The Massachusetts House of Representatives approved a stand-alone Unemployment Insurance rate freeze yesterday that would avert an automatic $500 million tax increase on employers that took effect on January 1.
The measure freezing rates at the current Schedule E will now go to the Senate, which last Thursday passed a similar measure as part of a sweeping restructuring of the system that pays benefits to jobless workers. The timing of the Senate debate remains uncertain.
"The House deserves tremendous credit for moving quickly to avoid a catastrophic tax increase on employers," said John Regan, Executive Vice President of Government Affairs at Associated Industries of Massachusetts.
"Employers are certainly interested in making long-term reforms to an antiquated unemployment system, but the immediate need is for Beacon Hill to enact a rate freeze before the Department of Unemployment Assistance sends out first-quarter tax bills in April."

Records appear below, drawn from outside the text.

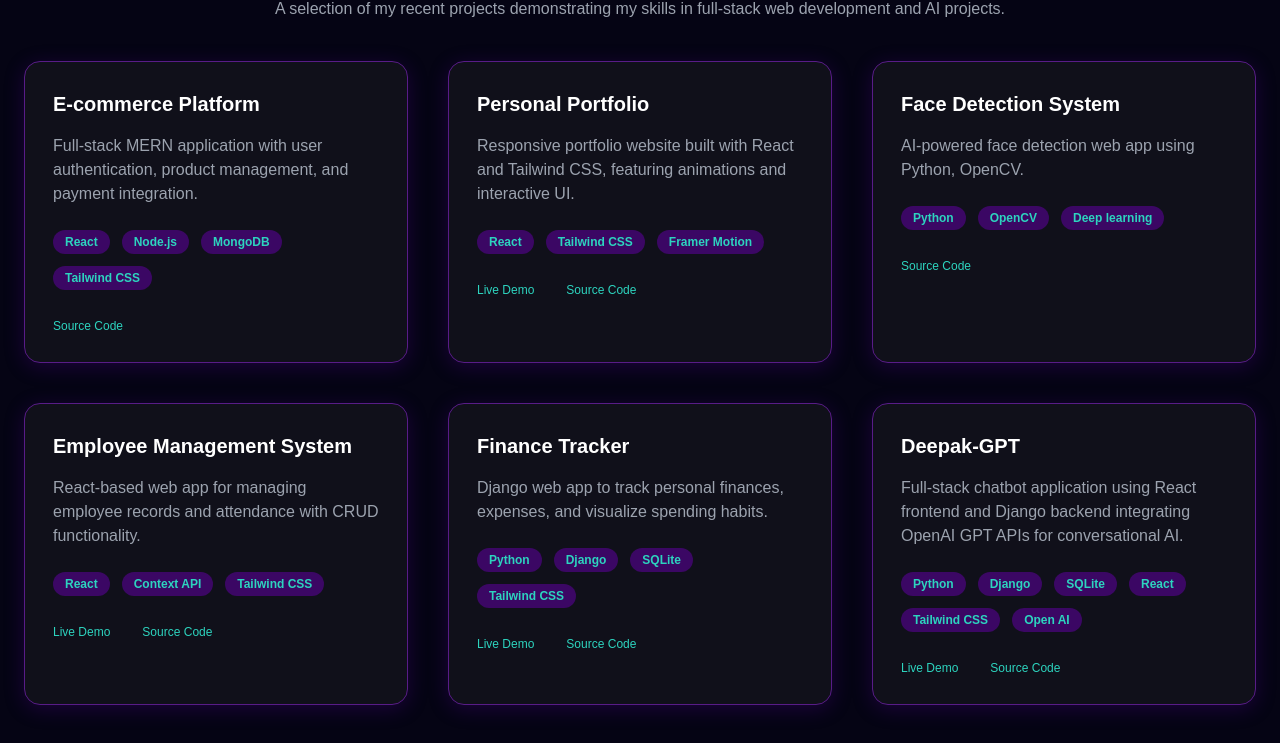
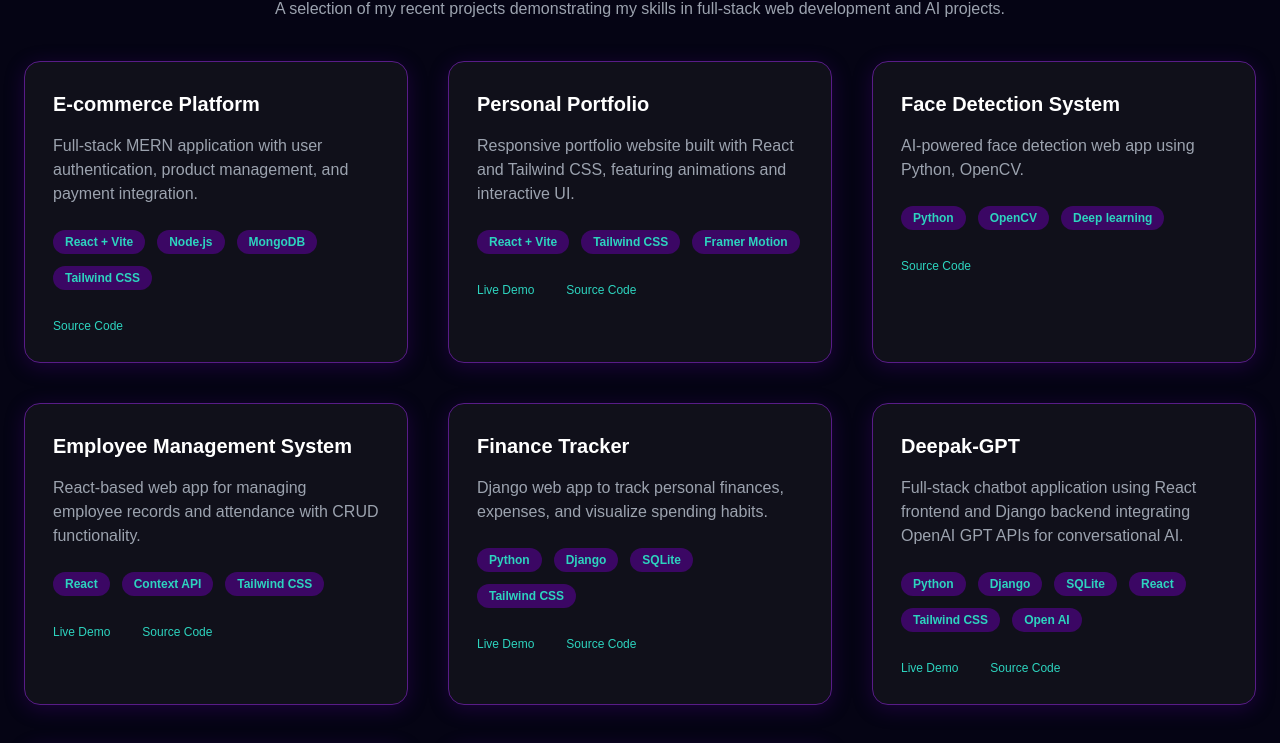
Before and after one commit to deepakmaharana278/My_Portfolio, a React (Vite) app in the folder Portfolio/: page / in a window 1280 px wide. Shown: the part 1995-2738 px from the top of the page. Built offline with nearby package versions, Linux system fonts and the light colour scheme.

Commit message:
My project

```diff
--- a/Portfolio/src/components/Work/Work.jsx
+++ b/Portfolio/src/components/Work/Work.jsx
@@ -5,14 +5,14 @@ const Work = () => {
     {
       title: "E-commerce Platform",
       description: "Full-stack MERN application with user authentication, product management, and payment integration.",
-      tech: ["React", "Node.js", "MongoDB", "Tailwind CSS"],
+      tech: ["React + Vite", "Node.js", "MongoDB", "Tailwind CSS"],
       demoLink: "",
       codeLink: "https://github.com/deepakmaharana278/E-Commerce-Website",
     },
     {
       title: "Personal Portfolio",
       description: "Responsive portfolio website built with React and Tailwind CSS, featuring animations and interactive UI.",
-      tech: ["React", "Tailwind CSS", "Framer Motion"],
+      tech: ["React + Vite", "Tailwind CSS", "Framer Motion"],
       demoLink: "https://my-portfolio-chi-nine-4vbjyr31n2.vercel.app/",
       codeLink: "https://github.com/deepakmaharana278/My_Portfolio",
     },
@@ -43,6 +43,20 @@ const Work = () => {
       tech: ["Python", "Django", "SQLite", "React", "Tailwind CSS", "Open AI"],
       demoLink: "https://mini-chat-bot-5.onrender.com/",
       codeLink: "https://github.com/deepakmaharana278/Mini-Chat-Bot",
+    },
+    {
+      title: "Hospitl Management System",
+      description: "Full-stack HMS application using React frontend and Django backend.",
+      tech: ["Python", "Django", "SQL", "React + Vite", "Bootstrap"],
+      demoLink: "",
+      codeLink: "https://github.com/deepakmaharana278/Hospital-Management-System",
+    },
+    {
+      title: "Food Ordering System",
+      description: "A full-stack food ordering system leveraging Python, Django, and React to provide seamless restaurant management and customer ordering experience.",
+      tech: ["Python", "Django", "SQLite", "React", "Bootstrap"],
+      demoLink: "",
+      codeLink: "https://github.com/deepakmaharana278/Food-Ordering-System",
     },
   ];
   return (
```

Representative Brian Dempsey, D-Haverhill, chair of the House Ways and Means Committee, acknowledged during debate that House leaders expect to craft a UI reform bill, but that time is becoming short to avert the 33 percent rate increase. Speaker Robert DeLeo, D-Winthrop, has said he would like to link UI reform to a measure to increase the state's $8 per hour minimum wage.
"The reason we are adopting the freeze today is really one of management because the bills have to go out and if we do not take action today it becomes a very challenging situation," Dempsey told the House.
The Unemployment Insurance Trust Fund used to pay jobless benefits in Massachusetts currently enjoys a healthy balance of approximately $800 million.
The House approved the rate freeze as part of a larger $154 million spending bill.
Senate leaders said last week that their Unemployment Insurance reform bill is designed to stabilize UI tax rates for most employers and make those rates more dependent on the hiring and firing record of individual companies.
Under the Senate bill:
- The wage base upon which UI payments are calculated would rise from the current $14,000 per year to $21,000 per year in 2015, a change that by itself would escalate costs for employers.
- An expanded rate table would take effect in 2015, and rates would be set at a new Schedule C for 2015, Schedule A for 2016 and back to Schedule C for 2017. The expanded rate table should offset the effects of the increased wage base for companies with stable employment histories while raising rates for some companies that add and terminate workers frequently. Under the new rates, the most stable employers would pay $153 per employee per year, while the worst-rated companies would pay $2,337 per employee annually.
- Company UI taxes rates will be based upon the average of three years payroll instead of one, minimizing rate shock for expanding companies or those that encounter cyclical economic problems and find themselves having to lay people off.
AIM was disappointed that the Senate did not reduce the maximum duration of benefit weeks from 30 to 26 or increase the time people must work before collecting benefits, but the association expects to place those issues front and center when the House takes up its reform bill.